Though if Jay McAllister’s hometown evokes my own childhood memories, his forthcoming album, Knee Deep in Nostalgia will for all. It’s released, as all his annual studios albums are, on his birthday, the 1st December. Yet whereas Braintree’s Prodigy were sovereigns of progression, there’s nothing particularly ground-breaking about Jay, from the same Essex community, who’s tongue-in-cheek stage name, Beans on Toast suggests. But it makes up for it in highly entertaining folk songs which doesn’t take themselves too seriously.
As with Frank Turner, who incidentally guested on and produced previous Beans on Toast albums, I jumped on the chance to review this on the endorsement from Sheer Music’s Kieran Moore, and just as before, perhaps more so, he didn’t let me down. For as a folk singer-songwriter I’d evaluate Beans on Toast isn’t Tammy Wynette, or Willie Nelson, of whom he takes a nod to in a song on this album, but he is the best thing at least since the sliced bread in his namesake. He is Beans on Toast, indefinitely, and I love beans on toast. you can add cheese, you can add little sausages, but as it remains, none matter, simplicity is key; just beans, on two slices of toast, it works.
Aptly, just as the dish, his style is simple but effective and immediately likable. He drafts songs from the heart, served with a side-order of cheeky Essex humour, the reason why he’s played every Glasto since his first, and Boomtown, recorded with and shared the stage with many legends, recorded in Kansas with Truckstop Honeymoon, opened for Kate Nash and Flogging Molly, and aforementioned Turner on his sell-out Wembley show. Why haven’t I cottoned on about his brilliance before? It’s an age thing; old dog, new tricks. But that, in a nutshell, is the theme for this album, as the name suggests, but not without both sentimental and humorous prose.
For this whippersnapper contemplates his looming fortieth, which, if I get the honour of you reading this, Jay, I’ll confirm it gets no better. And with it reminisces his past. One concerning the thrills and pitfalls of gigging in Camden, but most poignant are those which go back to childhood; being frightened on Halloween, inspirational teachers, family discos at a village hall, and one which ingeniously sums up the whole shebang of daydreaming about the past.
Knee Deep in Nostalgia isn’t going to wow you with technological advances in sound, it isn’t going to whisk you to a fantasy world. I’d even say there’s sometimes cliché with the subject matter, but when done it’s done uniquely, insightfully reflective. There’s ingeniously uncensored meagre material here, offering a range aside the general theme of nostalgia, particularly the upbeat and carefree Coincidence, which rings almost on a level of Madness for fairground joy.
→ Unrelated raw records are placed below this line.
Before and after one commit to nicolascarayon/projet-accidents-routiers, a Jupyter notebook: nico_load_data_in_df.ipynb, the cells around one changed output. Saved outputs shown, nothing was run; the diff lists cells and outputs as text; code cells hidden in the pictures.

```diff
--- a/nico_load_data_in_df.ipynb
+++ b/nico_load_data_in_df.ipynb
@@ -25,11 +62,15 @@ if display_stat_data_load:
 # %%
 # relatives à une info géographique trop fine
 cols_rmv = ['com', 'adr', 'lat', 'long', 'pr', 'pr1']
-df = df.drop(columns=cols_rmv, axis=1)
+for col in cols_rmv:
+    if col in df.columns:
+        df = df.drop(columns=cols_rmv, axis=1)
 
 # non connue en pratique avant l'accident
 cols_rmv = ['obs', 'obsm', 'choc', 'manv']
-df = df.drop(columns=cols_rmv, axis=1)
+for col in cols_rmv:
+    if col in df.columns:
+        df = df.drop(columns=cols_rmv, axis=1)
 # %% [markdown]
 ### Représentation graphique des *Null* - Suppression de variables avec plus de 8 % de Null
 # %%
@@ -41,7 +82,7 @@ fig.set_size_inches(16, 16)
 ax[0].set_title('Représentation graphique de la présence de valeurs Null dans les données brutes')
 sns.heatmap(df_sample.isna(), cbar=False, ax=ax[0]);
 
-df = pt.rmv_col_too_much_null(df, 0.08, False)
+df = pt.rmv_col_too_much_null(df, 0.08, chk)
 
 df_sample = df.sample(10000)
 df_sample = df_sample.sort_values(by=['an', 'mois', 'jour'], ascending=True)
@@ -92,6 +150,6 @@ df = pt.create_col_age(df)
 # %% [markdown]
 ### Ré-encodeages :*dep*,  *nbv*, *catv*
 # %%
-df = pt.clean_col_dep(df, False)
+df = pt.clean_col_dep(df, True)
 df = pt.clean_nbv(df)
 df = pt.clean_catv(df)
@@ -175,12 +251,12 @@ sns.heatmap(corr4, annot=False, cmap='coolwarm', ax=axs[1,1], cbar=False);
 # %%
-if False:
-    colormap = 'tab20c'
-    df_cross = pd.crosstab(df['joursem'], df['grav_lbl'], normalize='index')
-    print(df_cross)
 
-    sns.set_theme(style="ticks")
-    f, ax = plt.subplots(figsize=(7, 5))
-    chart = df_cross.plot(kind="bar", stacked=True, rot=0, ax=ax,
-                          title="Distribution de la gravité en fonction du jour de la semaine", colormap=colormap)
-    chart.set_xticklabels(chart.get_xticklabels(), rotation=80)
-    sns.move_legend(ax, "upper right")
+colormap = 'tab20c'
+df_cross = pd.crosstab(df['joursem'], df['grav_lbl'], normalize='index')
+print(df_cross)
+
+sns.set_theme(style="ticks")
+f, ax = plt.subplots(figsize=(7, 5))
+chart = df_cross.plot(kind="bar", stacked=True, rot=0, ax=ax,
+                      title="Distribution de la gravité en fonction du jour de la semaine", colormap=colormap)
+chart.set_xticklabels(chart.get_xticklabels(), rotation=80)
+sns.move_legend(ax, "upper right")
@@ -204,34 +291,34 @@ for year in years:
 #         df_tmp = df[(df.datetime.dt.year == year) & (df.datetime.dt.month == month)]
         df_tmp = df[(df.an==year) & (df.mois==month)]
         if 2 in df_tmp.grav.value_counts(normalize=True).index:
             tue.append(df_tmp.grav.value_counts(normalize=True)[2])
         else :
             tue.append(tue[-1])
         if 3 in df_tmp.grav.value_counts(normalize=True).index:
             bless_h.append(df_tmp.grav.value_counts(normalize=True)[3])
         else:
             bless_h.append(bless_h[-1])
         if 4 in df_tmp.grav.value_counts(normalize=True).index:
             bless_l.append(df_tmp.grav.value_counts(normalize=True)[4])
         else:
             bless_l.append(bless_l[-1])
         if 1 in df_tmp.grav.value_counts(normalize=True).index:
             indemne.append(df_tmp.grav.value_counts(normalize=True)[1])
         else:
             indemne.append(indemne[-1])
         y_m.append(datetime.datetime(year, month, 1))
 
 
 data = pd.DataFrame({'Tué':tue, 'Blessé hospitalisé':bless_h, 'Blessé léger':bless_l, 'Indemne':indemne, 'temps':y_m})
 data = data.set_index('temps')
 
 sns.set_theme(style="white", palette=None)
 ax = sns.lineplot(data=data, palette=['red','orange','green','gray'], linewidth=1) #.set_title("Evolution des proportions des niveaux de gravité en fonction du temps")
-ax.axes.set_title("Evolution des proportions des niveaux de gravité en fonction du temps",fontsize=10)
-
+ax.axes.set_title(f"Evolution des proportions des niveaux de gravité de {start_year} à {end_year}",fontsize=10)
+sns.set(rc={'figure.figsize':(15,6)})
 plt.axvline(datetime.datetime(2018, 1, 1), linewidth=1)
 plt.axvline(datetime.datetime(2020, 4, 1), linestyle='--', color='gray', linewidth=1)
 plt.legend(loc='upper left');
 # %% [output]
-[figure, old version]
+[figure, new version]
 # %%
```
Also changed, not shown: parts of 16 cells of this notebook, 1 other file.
The gem is precisely in its simplicity, Beans on Toast reflects and rebounds onto the listener, acknowledging their own life in his words. You may have known a crazy Australian dude, as depicted here, you may giggle at your own fondness for Finder’s Crispy Pancakes, or when the streetlights coming on was a signal to go home, and the other everyday juvenile cultural references. And for this, and more, I bloody love this album.
There is a particular nugget which knocked me head-over-heels, and it’s when Beans on Toast get sentimental. Reminiscing often spawns from watching your own children, and interacting with their joy and innocence at discovering the world again. Tricky to pinpoint why having kids is overwhelmingly fantastic, being they poo on your hand, launch their dinner in your face, cost you a king’s ransom, belittle you and grow to ignore your every word, but with a simple leitmotif Beans on Toast nails it. Again, even when semimetal, nothing is psychologically challenging, it’s just the premise of The Album of the Day, which touches the heartstrings; sharing a moment with his daughter, as with alongside other memorable doings, he temps her musical taste with choices from his record collection. It sounds sickly, but I promise you, as I did earlier, this guy can pull it off with bells on.
That said, kids grow, and the fragile years, when they’d take heed and listen to Bob Marley, Dire Straits, Paul Simon, or whoever inspired you, are too short. They’ll find their own way, and you have to allow them to, as your house turns into a bass funnel and you metamorphize into your own misunderstanding parents; it’s unavoidable no matter how you might think when they were inspired by your likes, and in this, is the brilliance of the song.
I mean my offspring, they don’t even like beans on toast, right, which I think is abnormal; all kids like beans, it should be enforced! Such should this album. And it comes with an accompanying album, The Unforeseeable Future, which I could only speculate about, as the title suggests, as they didn’t send that. On the basis of this one though, I’m musically smitten.